* EXERCISE DESCRIPTION
Return the data below exactly, minus the pictures.

---------- SUPPLIED RECORDS

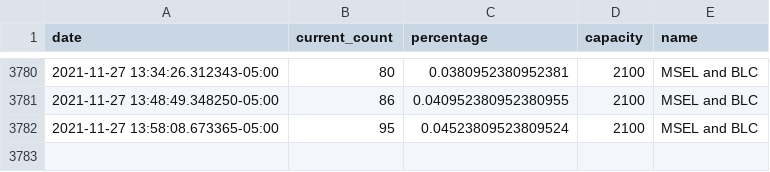
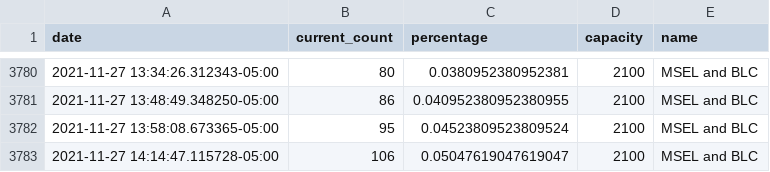
Before and after one commit to jhuLibrary/jhuLibrary.github.io, a CSV file: library_data.csv, drawn as a sheet; only a part is shown, gaps mark what is left out; the diff names each change by its address in the sheet, - before the commit and + after, or states it on an @@ line.

Commit message:
automated library data update

```diff
--- a/library_data.csv
+++ b/library_data.csv
+row 3783: 2021-11-27 14:14:47.115728-05:00 | 106 | 0.05047619047619047 | 2100 | MSEL and BLC
```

--------------------

* EXERCISE ANSWER
Before and after one commit to jhuLibrary/jhuLibrary.github.io, a CSV file: library_data.csv, drawn as a sheet; only a part is shown, gaps mark what is left out; the diff names each change by its address in the sheet, - before the commit and + after, or states it on an @@ line.

Commit message:
automated library data update

```diff
--- a/library_data.csv
+++ b/library_data.csv
+row 3783: 2021-11-27 14:14:47.115728-05:00 | 106 | 0.05047619047619047 | 2100 | MSEL and BLC
```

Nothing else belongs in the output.